In 2018, we expect a trend of more protracted or failed collective sales due to a mismatch in pricing expectations by en bloc sellers and buyers.

Strong en bloc pipeline

While more en bloc sales could end up being protracted in 2018, a strong pipeline of these sites is likely to maintain or increase the momentum of launches.

The launch and sales momentum in the en bloc sales market has been rising on a quarterly basis since 2017. There are currently about 140 developments in varying stages of sales preparation, although some of these might be non-starters while others may not secure the required minimum 80 or 90 per cent consensus.

Currently, around 10 en bloc sites are waiting for their tenders to close, while another 14 sites are under private treaty negotiations following non-conclusive offers after their tender closing.

Some of these - Cairnhill Mansions, Riviera Point, Pearl Bank Apartments and Brookvale Park - were sold recently. Since a sustained supply of sites is expected, bids are likely to stabilise and the volume of successful collective sales could possibly increase.

The recent increase in the top marginal rate of the buyer's stamp duty (BSD), from 3 per cent to 4 per cent for amounts exceeding S$1 million of the property value, is unlikely to dampen demand for residential sites.

Although developers might trim their bids for sites slightly, taking into account the BSD increase, there are other factors that might have a preponderant effect.

In reality, any computational reduction in bid assessment will be subject to how attractive the site is, its reserve price, the competition involved, the current rising market outlook or other factors.

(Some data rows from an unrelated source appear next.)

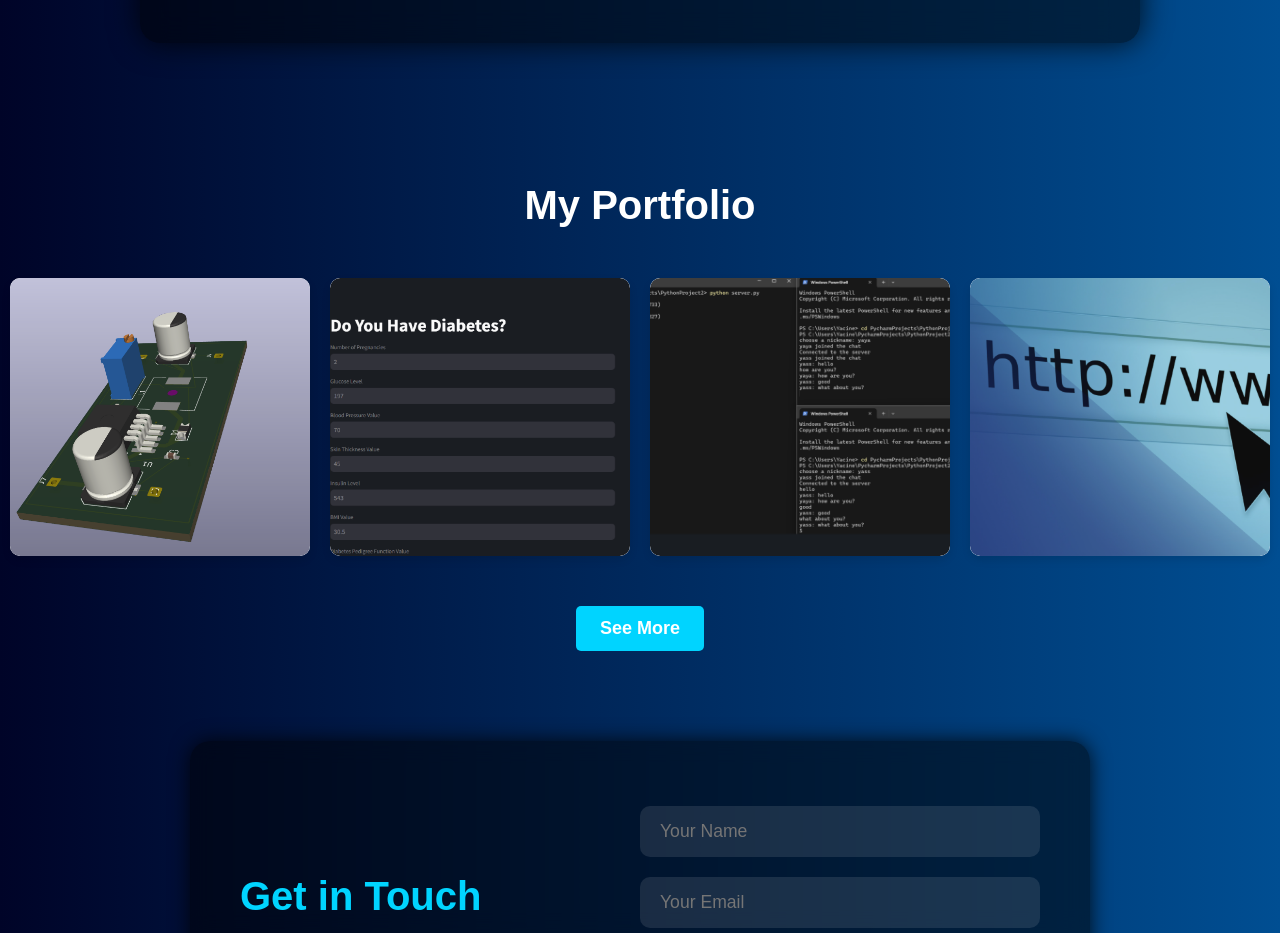
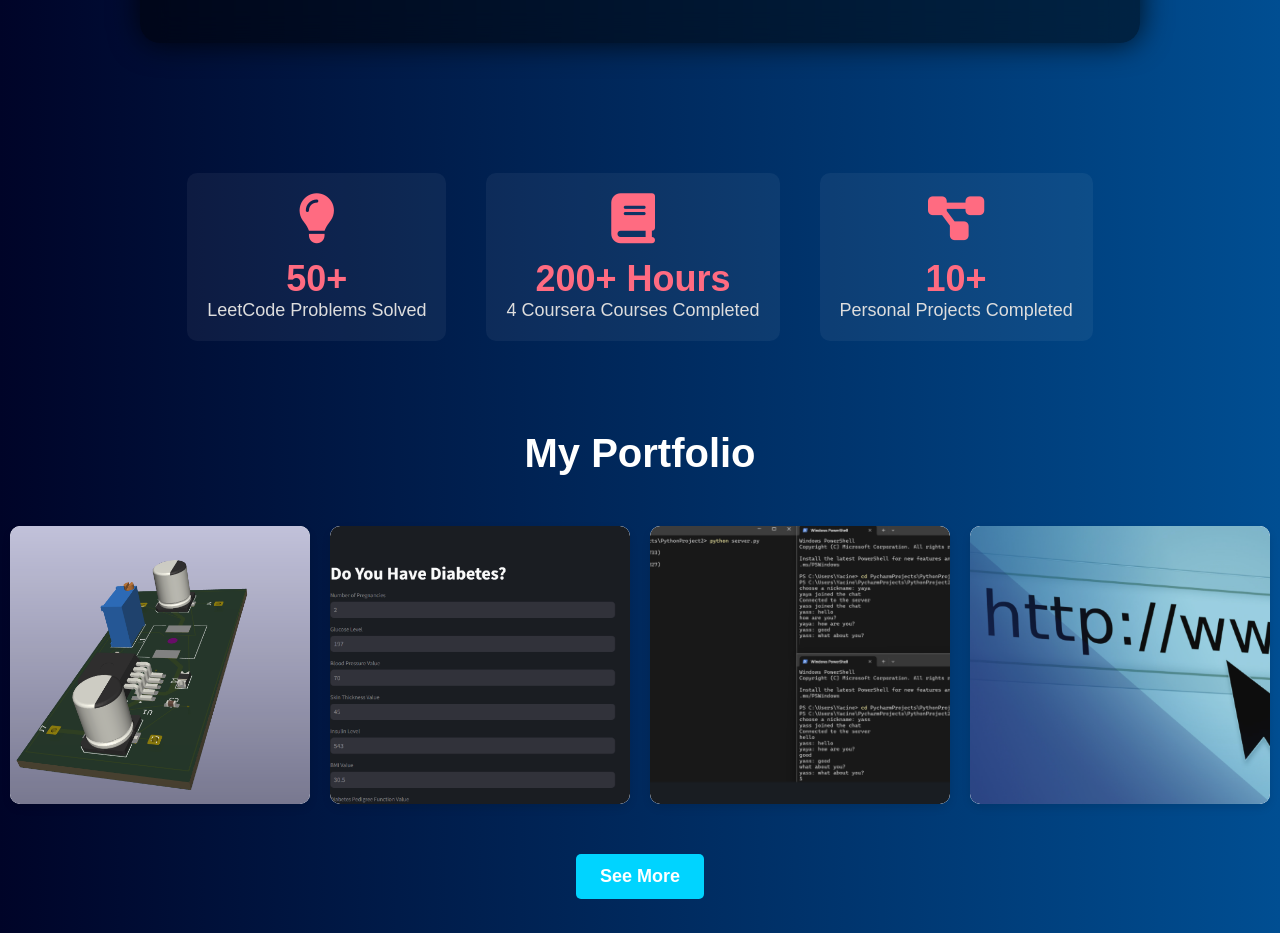
Before and after one commit to YacineOuhrouche/portfolio, a plain HTML site: page index.html in a window 1280 px wide. Shown: the part 1580-2513 px from the top of the page. Drawn offline with nearby package versions, Linux system fonts and the light colour scheme.

Commit message:
Add files via upload

```diff
--- a/index.html
+++ b/index.html
@@ -11,6 +11,66 @@
 
   <title>Yacine | Website</title>
   <style>
+     .stats-container {
+      display: flex;
+      justify-content: center;
+      align-items: center;
+      gap: 40px;
+
+      color: #fff;
+      padding: 40px;
+      flex-wrap: wrap;
+    }
+
+    .stat-item {
+      display: flex;
+      align-items: center;
+      gap: 15px;
+      background: rgba(255, 255, 255, 0.05);
+      padding: 20px;
+      border-radius: 10px;
+      transition: transform 0.3s ease, box-shadow 0.3s ease;
+    }
+
+    .stat-item:hover {
+      transform: translateY(-5px);
+      box-shadow: 0 4px 8px rgba(255, 255, 255, 0.1);
+    }
+
+    .stat-icon {
+      font-size: 50px;
+      color: #ff6b81;
+    }
+
+    .stat-content {
+      display: flex;
+      flex-direction: column;
+    }
+
+    .stat-value {
+      font-size: 36px;
+      font-weight: bold;
+      color: #ff6b81;
+    }
+
+    .stat-label {
+      font-size: 18px;
+      color: #ddd;
+    }
+
+    /* Responsive Design */
+    @media (max-width: 768px) {
+      .stats-container {
+        flex-direction: column;
+        text-align: center;
+      }
+    }
+      .stat-item {
+        flex-direction: column;
+        align-items: center;
+        text-align: center;
+      }
+
      #progress-bar {
       position: fixed;
       top: 0;
@@ -190,6 +250,34 @@
     </div>
   </div>
 
+  <div class="stats-container">
+
+
+    <div class="stat-item">
+      <i class="fas fa-lightbulb stat-icon"></i>
+      <div class="stat-content">
+        <div class="stat-value">50+</div>
+        <div class="stat-label">LeetCode Problems Solved</div>
+
+      </div>
+    </div>
+
+    <div class="stat-item">
+      <i class="fas fa-book stat-icon"></i>
+      <div class="stat-content">
+        <div class="stat-value">200+ Hours</div>
+        <div class="stat-label">4 Coursera Courses Completed</div>
+      </div>
+    </div>
+
+    <div class="stat-item">
+      <i class="fas fa-project-diagram stat-icon"></i>
+      <div class="stat-content">
+        <div class="stat-value">10+</div>
+        <div class="stat-label">Personal Projects Completed</div>
+      </div>
+    </div>
+  </div>
   <section id="portfolio">
     <div class="portfolio-header">
       <h2 data-lang="en">My Portfolio</h2>
```
Also changed, not shown: index1.html (+12 -12 lines).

In 2017, investments in GLS residential sites amounted to S$5.97 billion while collective/en bloc/private land sales fetched S$9.1 billion.

Investments in GLS residential sites in H1 2018 is estimated at S$4-4.4 billion and is expected to be moderate for the full year as the H2 2018 GLS programme is unlikely to be aggressive. Therefore, en bloc sale sites will continue to be a major source of residential land supply for developers in 2018.

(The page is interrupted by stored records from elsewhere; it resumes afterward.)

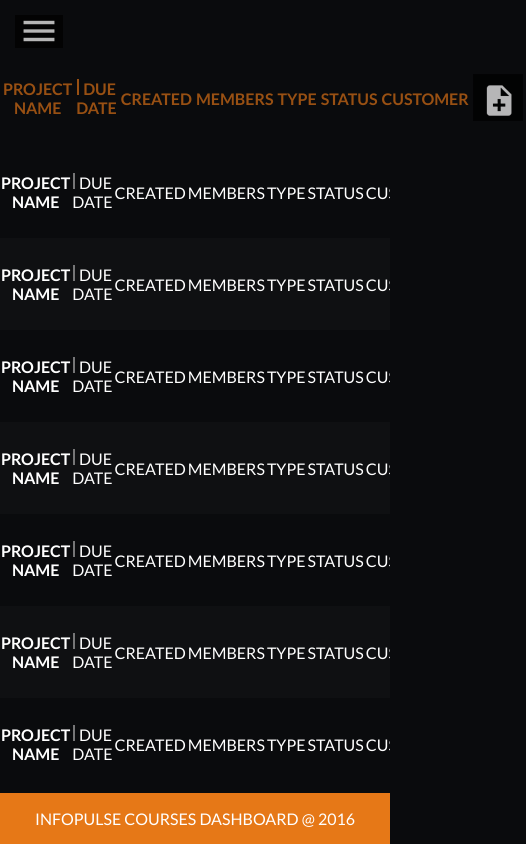
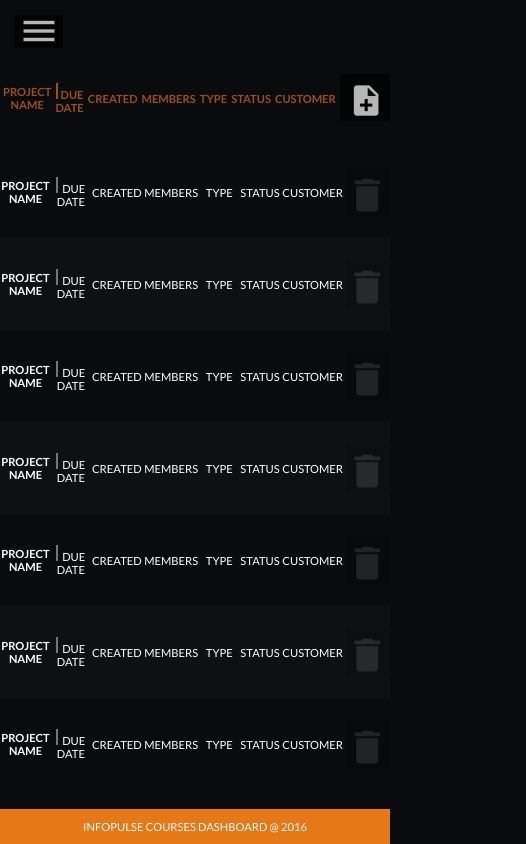
Before and after one commit to cyberswitchs/general-task, a plain HTML site: page index.html in a window 390 px wide. Shown: the whole page, 526 px wide, since content can reach past the window. Drawn offline with Linux system fonts and the light colour scheme.

Commit message:
add(media)

```diff
--- a/styles/css/imports.css
+++ b/styles/css/imports.css
@@ -3,3 +3,4 @@
 @import url('forms.css');
 @import url('dropdowns.css');
 @import url('../../vendor/kalendae/kalendae.css');
+@import url('media-queries.css');
--- /dev/null
+++ b/styles/css/media-queries.css
@@ -0,0 +1,11 @@
+@media (max-width: 1100px) {
+	body {
+		font-size: 0.8em;
+	}
+}
+
+@media (max-width: 800px) {
+	body {
+		font-size: 0.7em;
+	}
+}
```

As the medium-term outlook is positive, developers are likely to continue restocking their land inventory. Coupled with a firm pipeline of potential en bloc sites, the sales momentum witnessed in 2017 is expected to be sustained.

Adapted from: The Business Times, 29 March 2018